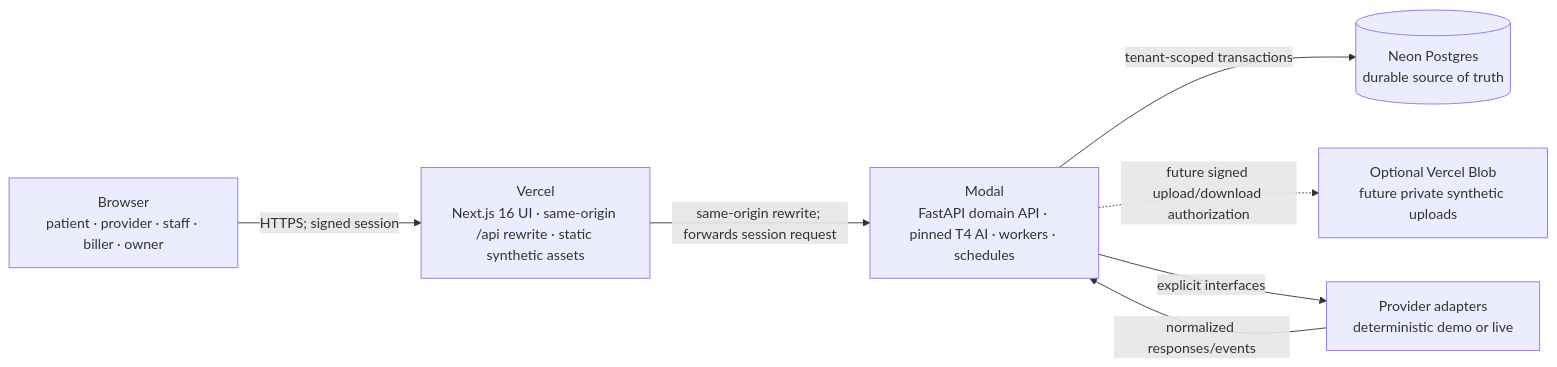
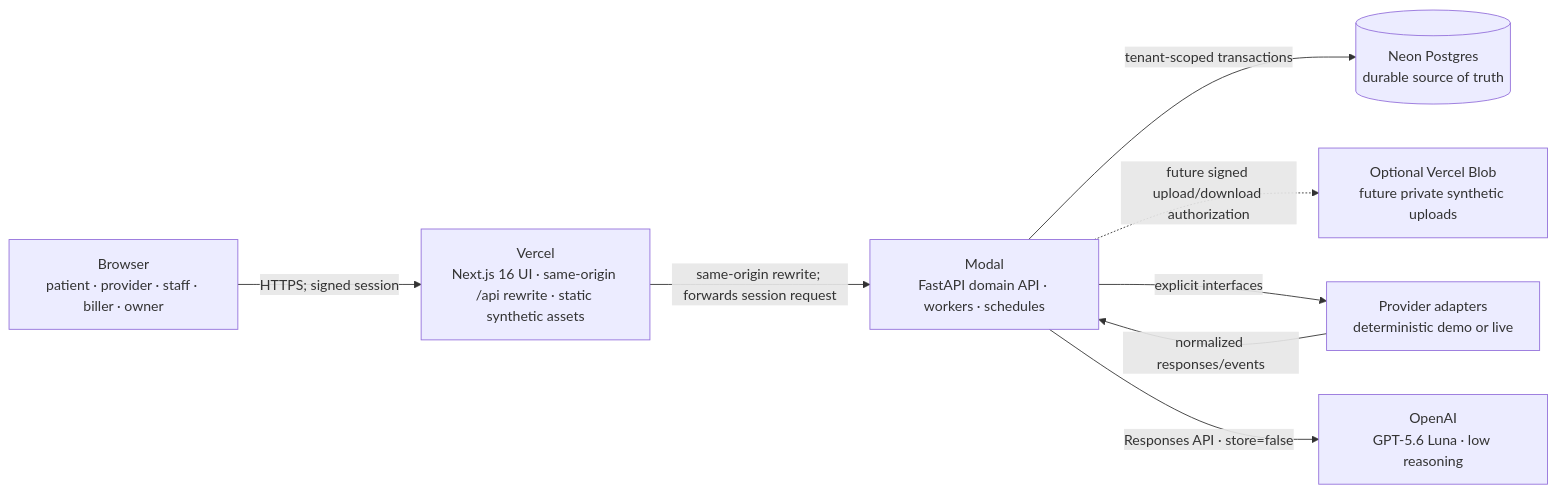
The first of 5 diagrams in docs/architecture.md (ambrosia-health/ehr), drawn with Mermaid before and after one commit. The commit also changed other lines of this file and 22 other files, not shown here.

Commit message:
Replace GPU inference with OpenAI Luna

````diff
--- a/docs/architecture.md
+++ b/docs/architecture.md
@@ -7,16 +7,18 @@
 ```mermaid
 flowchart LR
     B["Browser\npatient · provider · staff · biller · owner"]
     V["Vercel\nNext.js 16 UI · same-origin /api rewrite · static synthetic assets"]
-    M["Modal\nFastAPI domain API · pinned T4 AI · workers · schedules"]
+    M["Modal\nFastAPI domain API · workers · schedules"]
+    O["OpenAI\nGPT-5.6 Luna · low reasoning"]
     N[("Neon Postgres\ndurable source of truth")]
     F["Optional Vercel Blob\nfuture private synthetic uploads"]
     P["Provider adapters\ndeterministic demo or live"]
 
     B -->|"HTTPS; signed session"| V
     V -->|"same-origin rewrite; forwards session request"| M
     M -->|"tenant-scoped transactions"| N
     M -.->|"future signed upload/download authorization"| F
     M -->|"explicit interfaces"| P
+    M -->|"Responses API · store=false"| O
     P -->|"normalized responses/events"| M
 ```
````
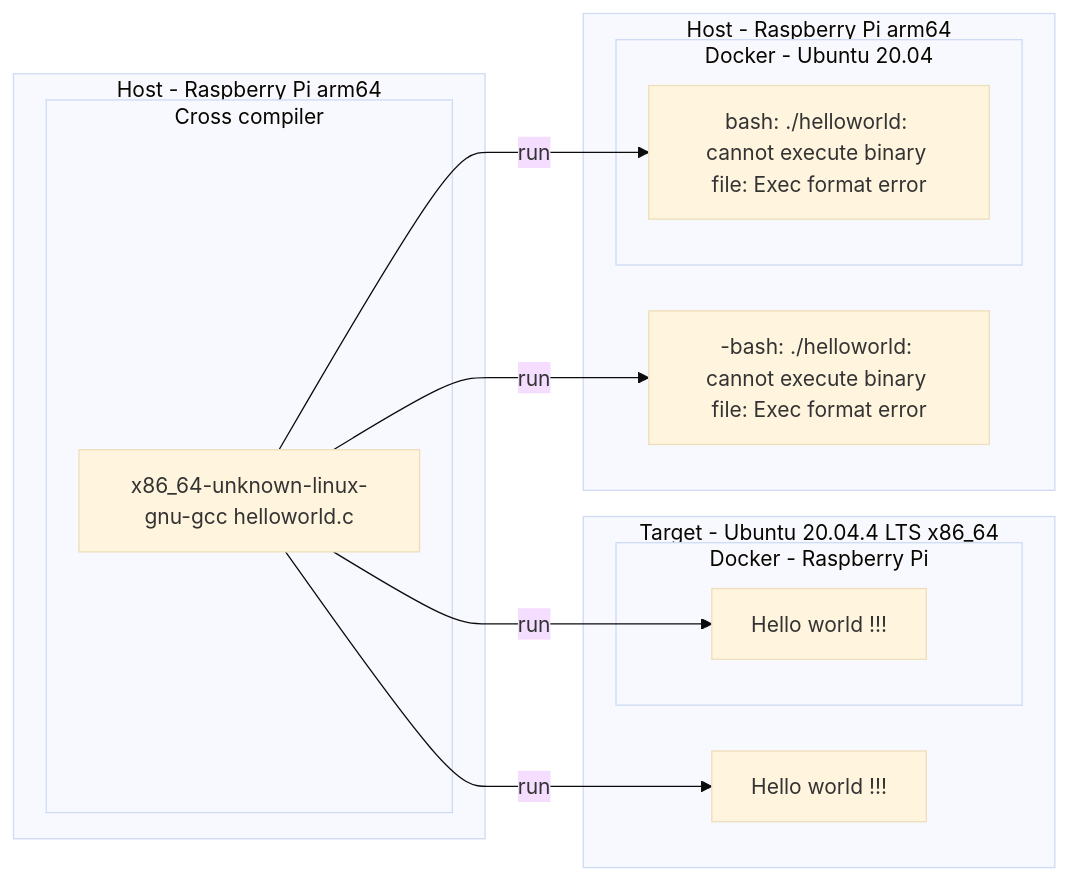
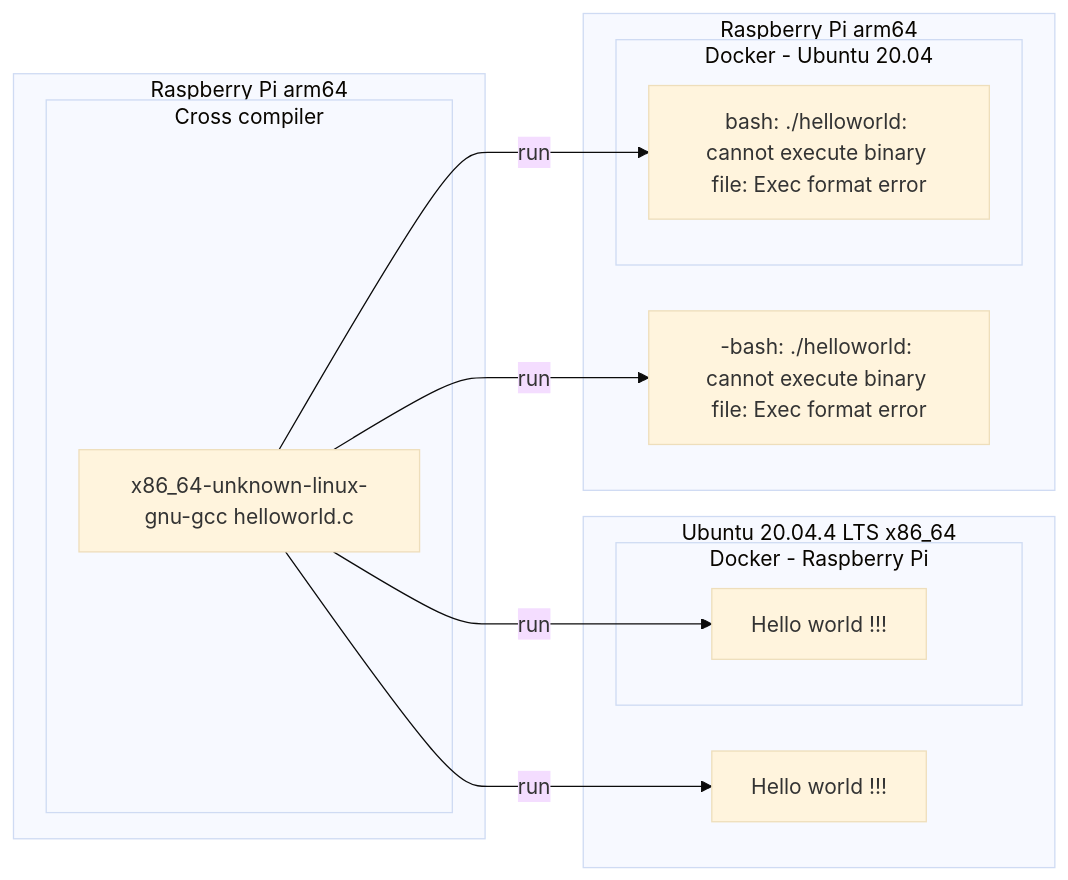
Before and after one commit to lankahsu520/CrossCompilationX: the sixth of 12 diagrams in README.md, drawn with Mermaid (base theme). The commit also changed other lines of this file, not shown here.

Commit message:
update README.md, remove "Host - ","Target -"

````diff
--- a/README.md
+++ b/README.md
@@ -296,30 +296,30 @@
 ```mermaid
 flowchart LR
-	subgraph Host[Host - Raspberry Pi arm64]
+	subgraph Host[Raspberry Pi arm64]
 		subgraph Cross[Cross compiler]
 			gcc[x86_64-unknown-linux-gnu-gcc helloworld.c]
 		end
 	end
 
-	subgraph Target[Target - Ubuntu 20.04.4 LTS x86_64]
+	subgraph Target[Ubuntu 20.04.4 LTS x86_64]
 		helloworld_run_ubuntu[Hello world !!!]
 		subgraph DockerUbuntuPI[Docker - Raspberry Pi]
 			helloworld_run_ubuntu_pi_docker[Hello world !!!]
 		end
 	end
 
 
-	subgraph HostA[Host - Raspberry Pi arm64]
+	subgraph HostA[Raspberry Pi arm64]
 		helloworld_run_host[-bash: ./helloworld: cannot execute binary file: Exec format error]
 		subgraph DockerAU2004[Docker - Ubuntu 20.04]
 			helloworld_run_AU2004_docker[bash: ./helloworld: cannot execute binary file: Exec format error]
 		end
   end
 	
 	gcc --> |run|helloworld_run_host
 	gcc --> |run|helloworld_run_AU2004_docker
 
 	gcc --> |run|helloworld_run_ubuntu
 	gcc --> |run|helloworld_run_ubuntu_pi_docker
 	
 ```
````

---

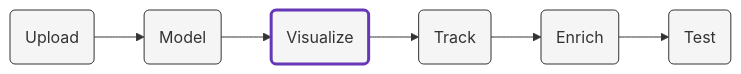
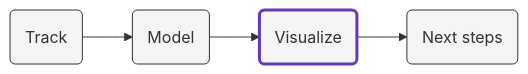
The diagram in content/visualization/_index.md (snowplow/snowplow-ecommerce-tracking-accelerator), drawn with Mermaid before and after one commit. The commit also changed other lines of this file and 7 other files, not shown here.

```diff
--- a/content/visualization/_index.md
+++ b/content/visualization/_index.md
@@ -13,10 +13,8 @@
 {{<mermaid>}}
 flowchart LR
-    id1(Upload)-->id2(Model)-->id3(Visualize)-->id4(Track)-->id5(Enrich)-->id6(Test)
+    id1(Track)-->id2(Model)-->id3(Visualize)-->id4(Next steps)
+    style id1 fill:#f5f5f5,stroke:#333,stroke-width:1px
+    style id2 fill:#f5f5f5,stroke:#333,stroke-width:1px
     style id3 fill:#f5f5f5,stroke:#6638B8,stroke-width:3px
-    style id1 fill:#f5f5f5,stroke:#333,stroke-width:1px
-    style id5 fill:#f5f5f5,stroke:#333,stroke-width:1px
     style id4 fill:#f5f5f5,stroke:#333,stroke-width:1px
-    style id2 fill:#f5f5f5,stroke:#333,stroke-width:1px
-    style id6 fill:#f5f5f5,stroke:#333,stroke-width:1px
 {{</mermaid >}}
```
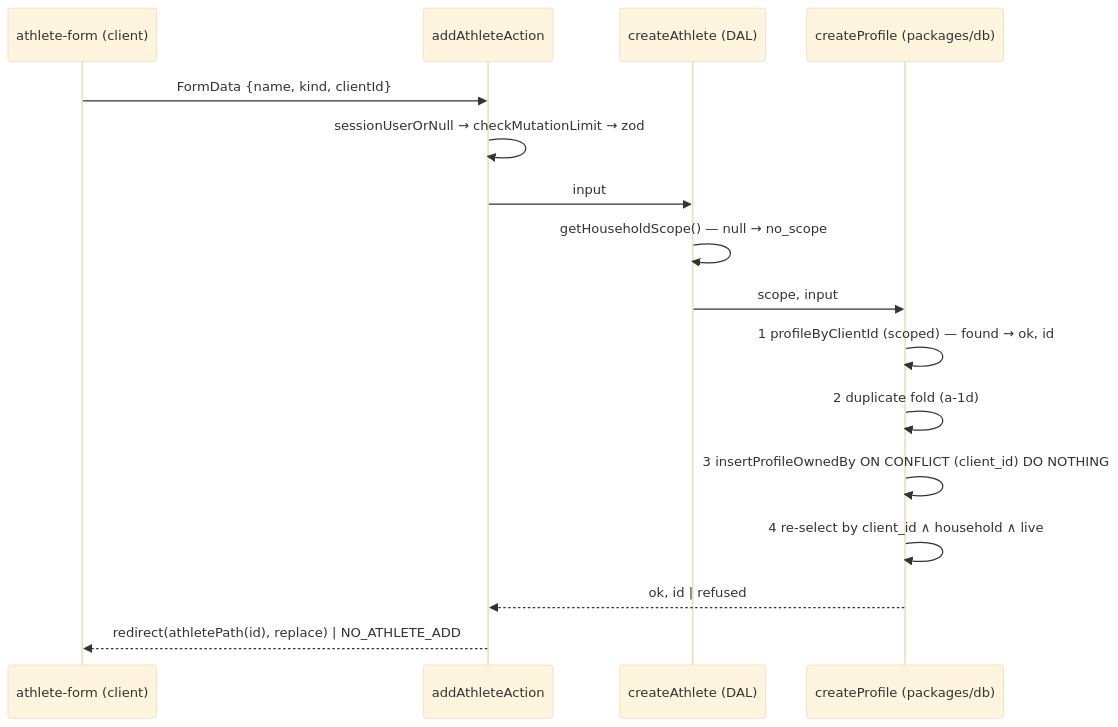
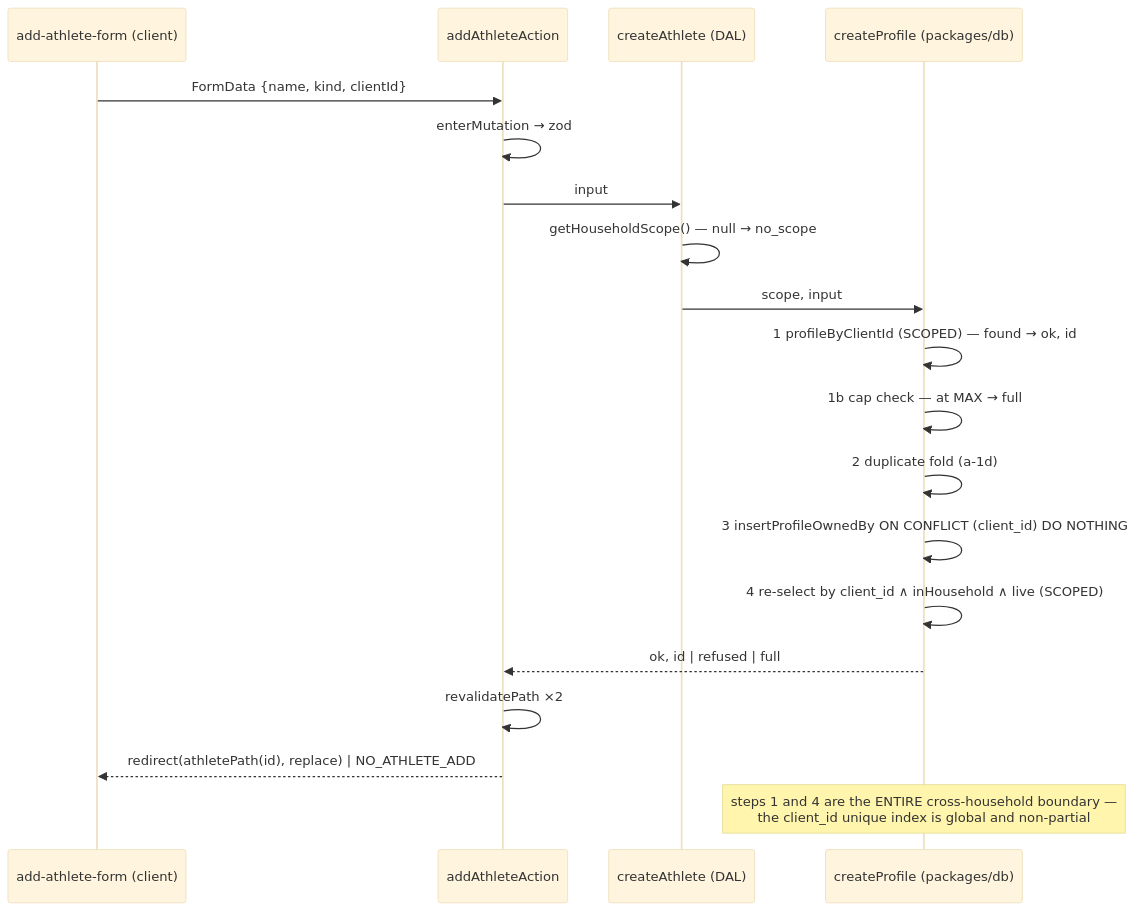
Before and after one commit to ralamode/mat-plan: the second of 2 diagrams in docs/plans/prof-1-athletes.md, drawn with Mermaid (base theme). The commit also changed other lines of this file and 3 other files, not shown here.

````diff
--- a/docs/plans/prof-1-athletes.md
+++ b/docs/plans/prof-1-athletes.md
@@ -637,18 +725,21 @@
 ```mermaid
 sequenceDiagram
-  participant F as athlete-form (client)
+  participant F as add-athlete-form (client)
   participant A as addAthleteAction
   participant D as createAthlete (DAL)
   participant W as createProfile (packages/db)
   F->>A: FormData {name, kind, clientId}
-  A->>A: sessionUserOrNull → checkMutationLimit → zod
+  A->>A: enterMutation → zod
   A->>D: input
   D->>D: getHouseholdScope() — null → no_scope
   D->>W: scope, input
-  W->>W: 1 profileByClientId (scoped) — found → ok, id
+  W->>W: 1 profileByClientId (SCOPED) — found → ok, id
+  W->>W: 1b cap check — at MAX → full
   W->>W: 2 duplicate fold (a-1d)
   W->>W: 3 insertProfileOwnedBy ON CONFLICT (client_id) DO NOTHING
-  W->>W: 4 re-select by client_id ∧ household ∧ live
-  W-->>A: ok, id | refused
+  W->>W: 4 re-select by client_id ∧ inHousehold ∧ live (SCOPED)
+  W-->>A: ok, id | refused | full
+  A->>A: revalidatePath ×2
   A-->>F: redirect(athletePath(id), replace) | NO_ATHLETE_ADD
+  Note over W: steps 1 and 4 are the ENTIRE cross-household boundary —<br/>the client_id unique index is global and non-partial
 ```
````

__What to produce__
Your answer should be a single number, which is the count of lines in the data above that include the word "content".

__Response to the task__
3